Collection entries

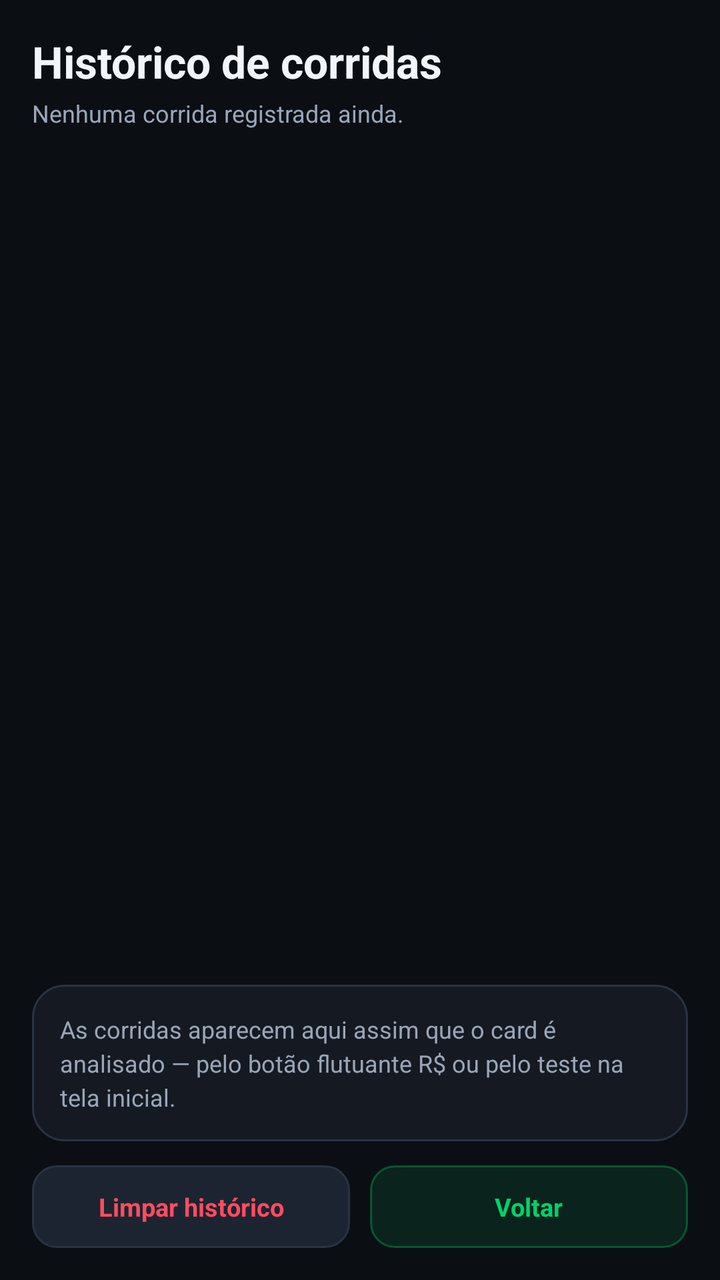
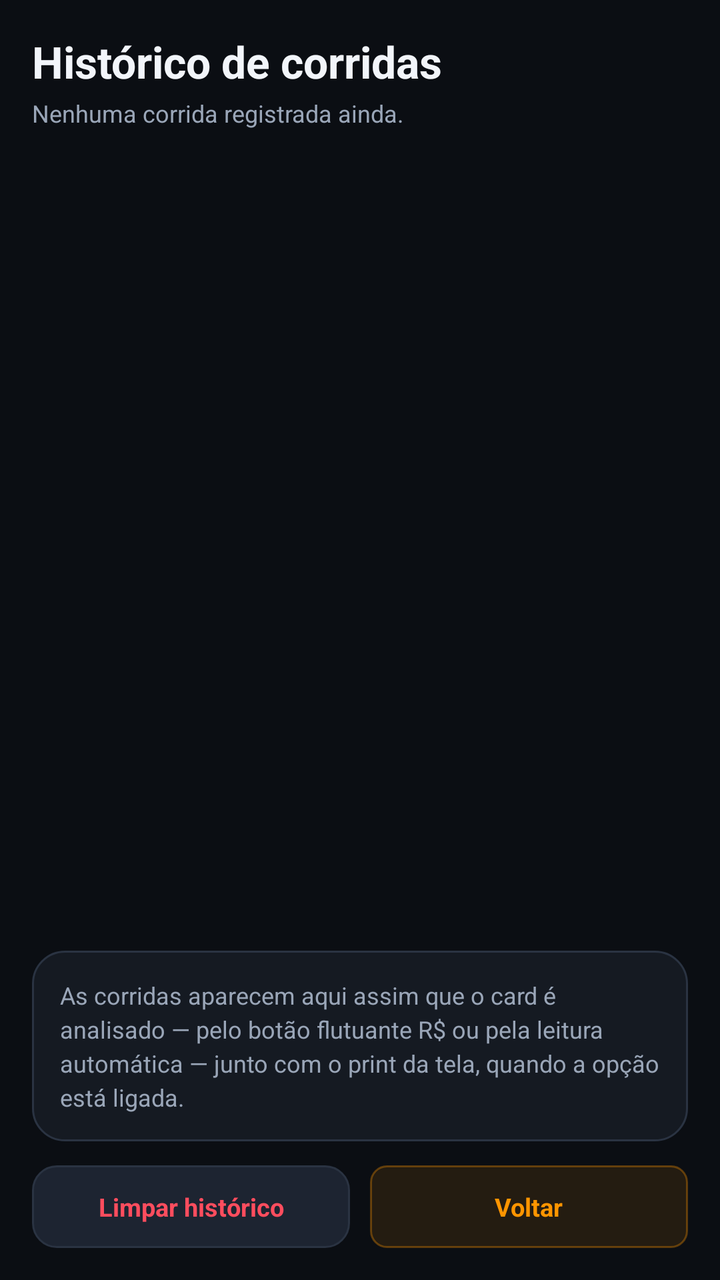

The first picture is an Android layout as it rendered before a commit; the second is the same layout after the commit. The layout source and the unified diff follow.
<!-- AndroidManifest.xml: application theme Theme.Radar -->
<!-- res/layout/activity_history.xml -->
<?xml version="1.0" encoding="utf-8"?>
<LinearLayout xmlns:android="http://schemas.android.com/apk/res/android"
    android:layout_width="match_parent"
    android:layout_height="match_parent"
    android:background="@color/bg"
    android:orientation="vertical"
    android:padding="16dp">

    <TextView
        android:layout_width="wrap_content"
        android:layout_height="wrap_content"
        android:text="Histórico de corridas"
        android:textColor="@color/text"
        android:textSize="22sp"
        android:textStyle="bold" />

    <TextView
        android:id="@+id/tvHistoricoResumo"
        android:layout_width="match_parent"
        android:layout_height="wrap_content"
        android:layout_marginTop="3dp"
        android:lineSpacingExtra="2dp"
        android:text="Nenhuma corrida registrada ainda."
        android:textColor="@color/textDim"
        android:textSize="12sp" />

    <ScrollView
        android:layout_width="match_parent"
        android:layout_height="0dp"
        android:layout_marginTop="12dp"
        android:layout_weight="1"
        android:fillViewport="true">

        <LinearLayout
            android:id="@+id/listaHistorico"
            android:layout_width="match_parent"
            android:layout_height="wrap_content"
            android:orientation="vertical" />
    </ScrollView>

    <TextView
        android:id="@+id/tvHistoricoVazio"
        android:layout_width="match_parent"
        android:layout_height="wrap_content"
        android:layout_marginTop="10dp"
        android:background="@drawable/bg_card"
        android:lineSpacingExtra="3dp"
        android:padding="14dp"
        android:text="As corridas aparecem aqui assim que o card é analisado — pelo botão flutuante R$ ou pelo teste na tela inicial."
        android:textColor="@color/textDim"
        android:textSize="12sp" />

    <LinearLayout
        android:layout_width="match_parent"
        android:layout_height="wrap_content"
        android:layout_marginTop="12dp"
        android:orientation="horizontal">

        <TextView
            android:id="@+id/btnLimparHistorico"
            android:layout_width="0dp"
            android:layout_height="wrap_content"
            android:layout_weight="1"
            android:background="@drawable/bg_btn_ghost"
            android:gravity="center"
            android:padding="12dp"
            android:text="Limpar histórico"
            android:textColor="@color/red"
            android:textSize="12.5sp"
            android:textStyle="bold" />

        <TextView
            android:id="@+id/btnVoltar"
            android:layout_width="0dp"
            android:layout_height="wrap_content"
            android:layout_marginStart="10dp"
            android:layout_weight="1"
            android:background="@drawable/bg_btn_primary"
            android:gravity="center"
            android:padding="12dp"
            android:text="Voltar"
            android:textColor="@color/green"
            android:textSize="12.5sp"
            android:textStyle="bold" />
    </LinearLayout>
</LinearLayout>
<!-- resources referenced by this layout -->
<resources>
  <color name="bg">#0B0E13</color>
  <color name="green">#00D26A</color>
  <color name="red">#FF4D5E</color>
  <color name="text">#F2F5FA</color>
  <color name="textDim">#9AA6B8</color>
  <!-- drawable bg_btn_ghost (drawable) -->
  <?xml version="1.0" encoding="utf-8"?>
  <shape xmlns:android="http://schemas.android.com/apk/res/android" android:shape="rectangle">
      <solid android:color="@color/surface2" />
      <corners android:radius="12dp" />
      <stroke android:width="1dp" android:color="@color/stroke" />
  </shape>
  <!-- drawable bg_btn_primary (drawable) -->
  <?xml version="1.0" encoding="utf-8"?>
  <shape xmlns:android="http://schemas.android.com/apk/res/android" android:shape="rectangle">
      <solid android:color="#1A00D26A" />
      <corners android:radius="12dp" />
      <stroke android:width="1dp" android:color="#5500D26A" />
  </shape>
  <!-- drawable bg_card (drawable) -->
  <?xml version="1.0" encoding="utf-8"?>
  <shape xmlns:android="http://schemas.android.com/apk/res/android" android:shape="rectangle">
      <solid android:color="@color/surface" />
      <corners android:radius="16dp" />
      <stroke android:width="1dp" android:color="@color/stroke" />
  </shape>
  <style name="Theme.Radar" parent="Theme.MaterialComponents.NoActionBar">
          <item name="android:statusBarColor">@color/bg</item>
          <item name="android:navigationBarColor">@color/bg</item>
          <item name="android:windowBackground">@color/bg</item>
          <item name="android:textColorPrimary">@color/text</item>
          <item name="android:textColorSecondary">@color/textDim</item>
          <item name="colorPrimary">@color/green</item>
          <item name="colorSecondary">@color/blue</item>
          <item name="colorOnPrimary">#04120A</item>
          <item name="android:textColorHint">@color/textDim</item>
          <item name="android:forceDarkAllowed" tools:targetApi="q">false</item>
      </style>
  <color name="surface2">#1D2431</color>
  <color name="stroke">#2A3342</color>
  <color name="surface">#151A22</color>
  <color name="blue">#4C8DFF</color>
</resources>

<!-- the commit's change to res/layout/activity_history.xml (unified diff, before → after) -->
@@ -46,7 +46,7 @@
         android:background="@drawable/bg_card"
         android:lineSpacingExtra="3dp"
         android:padding="14dp"
-        android:text="As corridas aparecem aqui assim que o card é analisado — pelo botão flutuante R$ ou pelo teste na tela inicial."
+        android:text="As corridas aparecem aqui assim que o card é analisado — pelo botão flutuante R$ ou pela leitura automática — junto com o print da tela, quando a opção está ligada."
         android:textColor="@color/textDim"
         android:textSize="12sp" />
 
@@ -79,7 +79,7 @@
             android:gravity="center"
             android:padding="12dp"
             android:text="Voltar"
-            android:textColor="@color/green"
+            android:textColor="@color/orange"
             android:textSize="12.5sp"
             android:textStyle="bold" />
     </LinearLayout>
<!-- resource entries referenced after the edit -->
@@ -1,7 +1,7 @@
 <!-- resources referenced by this layout -->
 <resources>
   <color name="bg">#0B0E13</color>
-  <color name="green">#00D26A</color>
+  <color name="orange">#FF9500</color>
   <color name="red">#FF4D5E</color>
   <color name="text">#F2F5FA</color>
   <color name="textDim">#9AA6B8</color>
@@ -15,9 +15,9 @@
   <!-- drawable bg_btn_primary (drawable) -->
   <?xml version="1.0" encoding="utf-8"?>
   <shape xmlns:android="http://schemas.android.com/apk/res/android" android:shape="rectangle">
-      <solid android:color="#1A00D26A" />
-      <corners android:radius="12dp" />
-      <stroke android:width="1dp" android:color="#5500D26A" />
+      <solid android:color="#1AFF9500" />
+      <corners android:radius="8dp" />
+      <stroke android:width="1dp" android:color="#55FF9500" />
   </shape>
   <!-- drawable bg_card (drawable) -->
   <?xml version="1.0" encoding="utf-8"?>
@@ -32,9 +32,9 @@
           <item name="android:windowBackground">@color/bg</item>
           <item name="android:textColorPrimary">@color/text</item>
           <item name="android:textColorSecondary">@color/textDim</item>
-          <item name="colorPrimary">@color/green</item>
+          <item name="colorPrimary">@color/orange</item>
           <item name="colorSecondary">@color/blue</item>
-          <item name="colorOnPrimary">#04120A</item>
+          <item name="colorOnPrimary">#101418</item>
           <item name="android:textColorHint">@color/textDim</item>
           <item name="android:forceDarkAllowed" tools:targetApi="q">false</item>
       </style>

● **YOUR TASK**
Which of the lines in the data hold the string "LinearLayout"? Report each of them by copying it.

● **EXERCISE OUTPUT**
<LinearLayout xmlns:android="http://schemas.android.com/apk/res/android"
        <LinearLayout
    <LinearLayout
    </LinearLayout>
</LinearLayout>
     </LinearLayout>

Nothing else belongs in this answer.